→ **Recorded data**
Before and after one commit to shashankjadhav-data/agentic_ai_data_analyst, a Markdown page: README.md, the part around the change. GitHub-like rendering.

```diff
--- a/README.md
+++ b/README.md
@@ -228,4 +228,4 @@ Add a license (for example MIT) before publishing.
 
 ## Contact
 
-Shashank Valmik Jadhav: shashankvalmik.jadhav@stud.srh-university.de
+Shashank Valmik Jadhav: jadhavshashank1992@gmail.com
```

→ **What the task requires**
Write out the data again, exactly and in full.

→ **The completed task**
Before and after one commit to shashankjadhav-data/agentic_ai_data_analyst, a Markdown page: README.md, the part around the change. GitHub-like rendering.

```diff
--- a/README.md
+++ b/README.md
@@ -228,4 +228,4 @@ Add a license (for example MIT) before publishing.
 
 ## Contact
 
-Shashank Valmik Jadhav: shashankvalmik.jadhav@stud.srh-university.de
+Shashank Valmik Jadhav: jadhavshashank1992@gmail.com
```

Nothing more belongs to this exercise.